↓

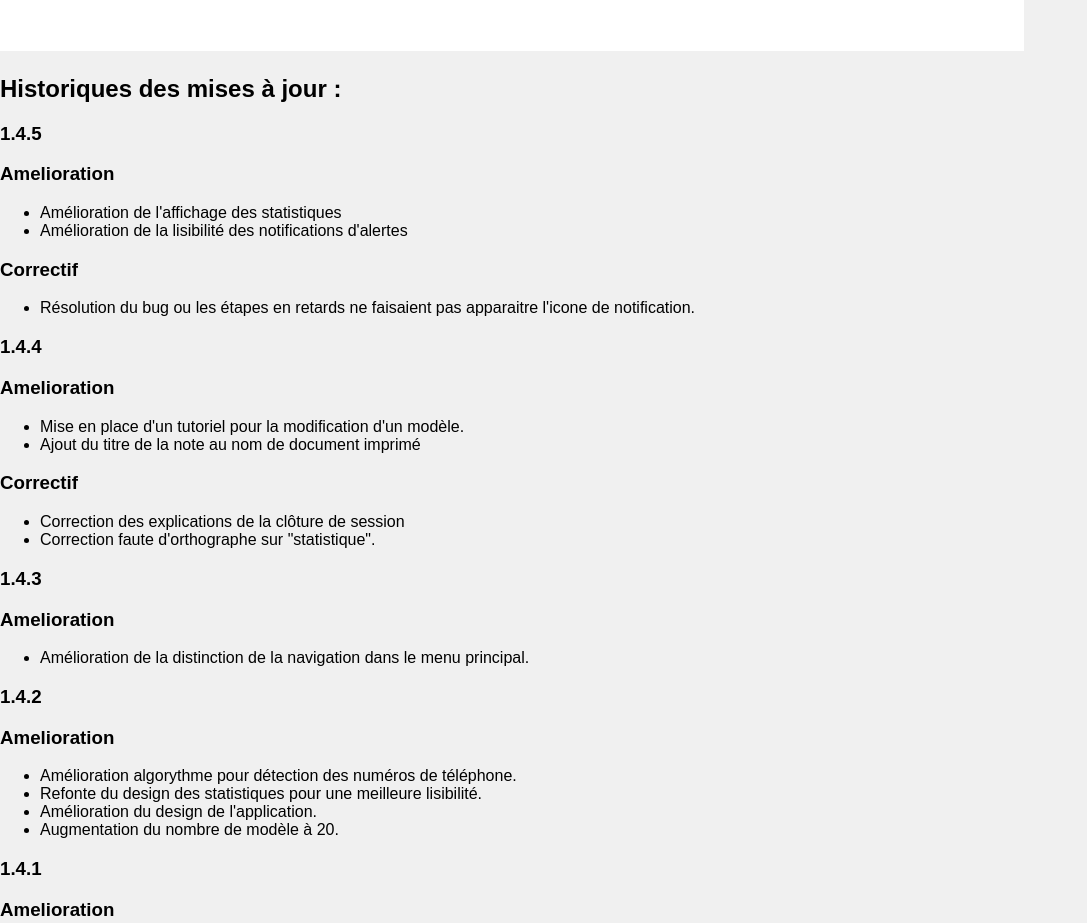
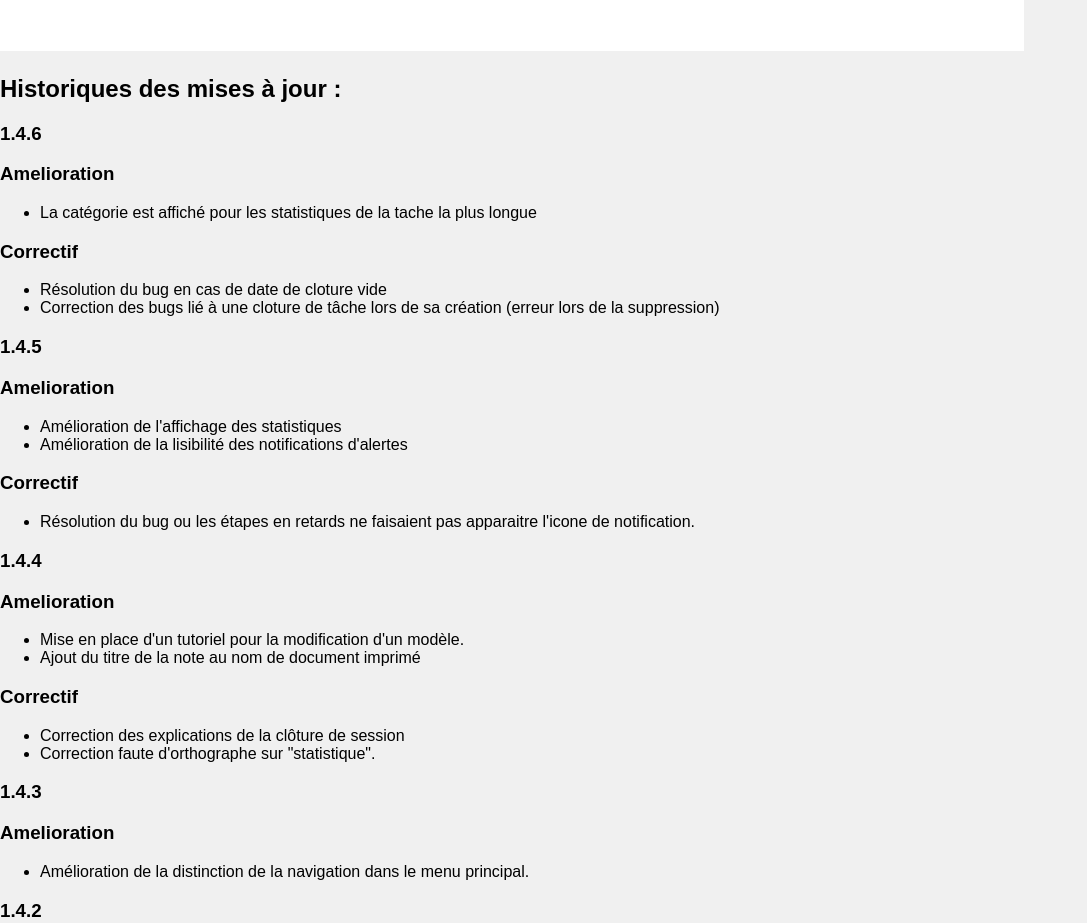
Before and after one commit to EmmTarSoftware/Mind2Task-Info, a plain HTML site: page actualite.html in a window 1280 px wide. Shown: the part 885-1808 px from the top of the page, without its empty margins (0-1087 px from the left). Drawn offline with Linux system fonts and the light colour scheme.

Commit message:
2024121-0929

```diff
--- a/actualite.html
+++ b/actualite.html
@@ -37,6 +37,25 @@
 
 
     <!-- 1.4.0 -->
+
+
+    <h3>1.4.6</h3>
+    <h3>Amelioration</h3>
+    <ul>
+        <li>La catégorie est affiché pour les statistiques de la tache la plus longue</li>
+    </ul>
+    <h3>Correctif</h3>
+    <ul>
+        <li>Résolution du bug en cas de date de cloture vide</li>
+        <li>Correction des bugs lié à une cloture de tâche lors de sa création (erreur lors de la suppression)</li>
+    </ul>
+
+
+
+
+
+
+
     <h3>1.4.5</h3>
     <h3>Amelioration</h3>
     <ul>
```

↑

• [Problem description]: Throughout the data, tally the lines that hold the string "cloture" and report the tally alone.

• [Result]: 2